-- Before-and-after page screenshots --
%%
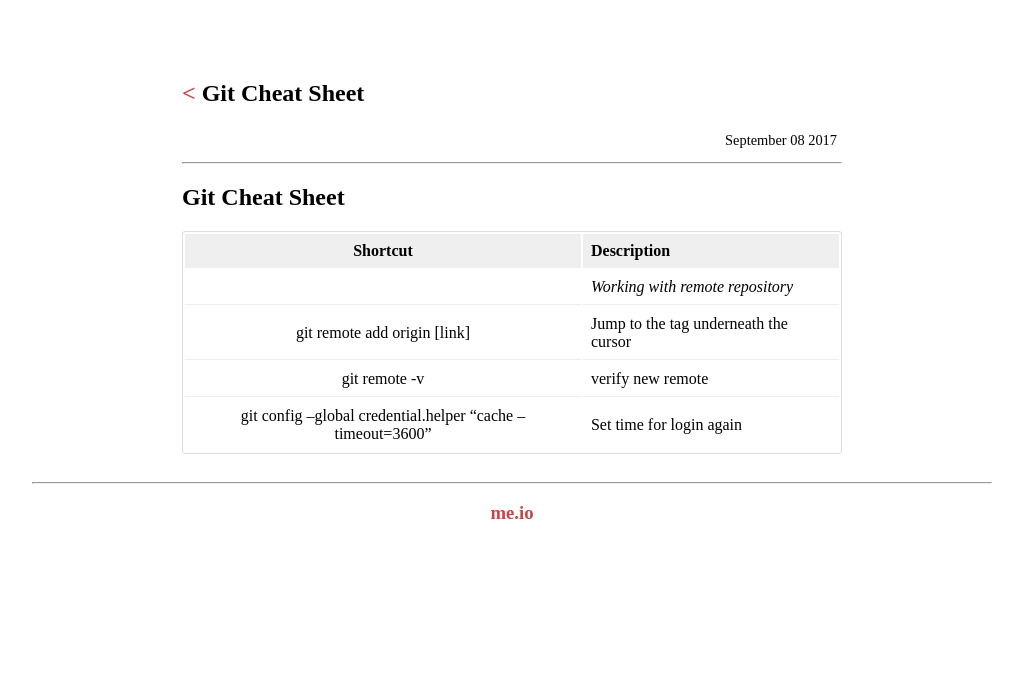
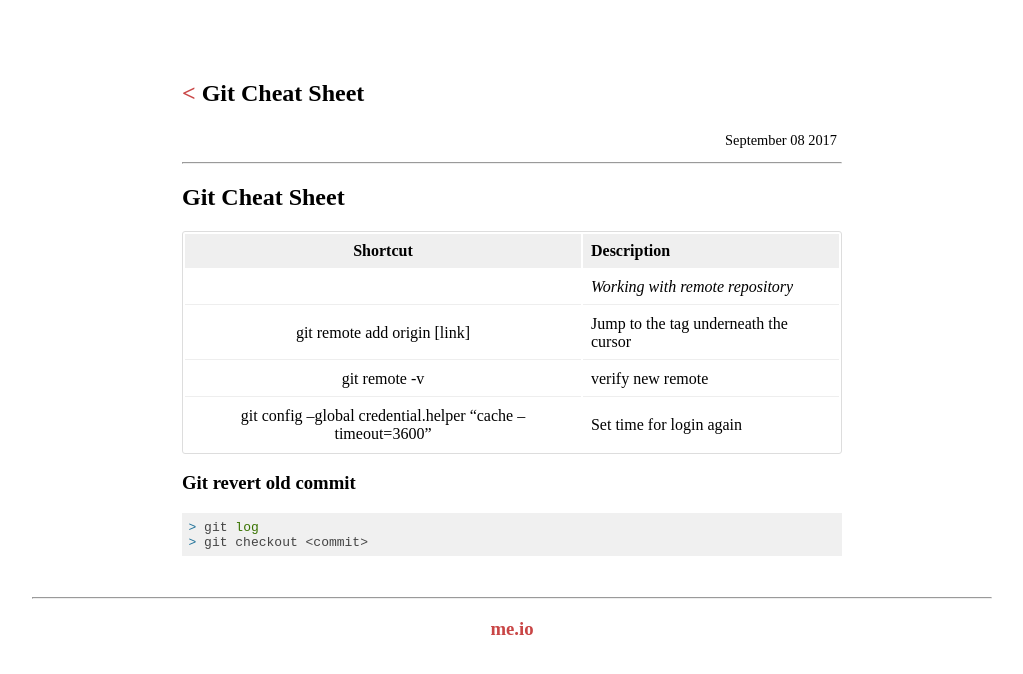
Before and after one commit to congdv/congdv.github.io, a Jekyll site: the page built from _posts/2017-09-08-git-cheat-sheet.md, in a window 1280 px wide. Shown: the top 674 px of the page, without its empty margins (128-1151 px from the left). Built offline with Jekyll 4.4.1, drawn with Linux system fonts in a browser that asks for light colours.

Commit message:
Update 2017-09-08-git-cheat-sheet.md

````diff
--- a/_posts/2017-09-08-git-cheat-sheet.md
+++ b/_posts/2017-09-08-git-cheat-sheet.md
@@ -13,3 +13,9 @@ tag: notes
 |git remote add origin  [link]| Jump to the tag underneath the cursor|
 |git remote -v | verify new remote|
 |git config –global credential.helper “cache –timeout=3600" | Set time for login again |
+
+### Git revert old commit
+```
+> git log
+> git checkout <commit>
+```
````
%%
-- Work item --
Reply with an exact copy of the lines running from the one containing "Update 2017-09-08-git-cheat-sheet.md" through the end of the entries above, both ends included.

-- Task response --
Update 2017-09-08-git-cheat-sheet.md

````diff
--- a/_posts/2017-09-08-git-cheat-sheet.md
+++ b/_posts/2017-09-08-git-cheat-sheet.md
@@ -13,3 +13,9 @@ tag: notes
 |git remote add origin  [link]| Jump to the tag underneath the cursor|
 |git remote -v | verify new remote|
 |git config –global credential.helper “cache –timeout=3600" | Set time for login again |
+
+### Git revert old commit
+```
+> git log
+> git checkout <commit>
+```
````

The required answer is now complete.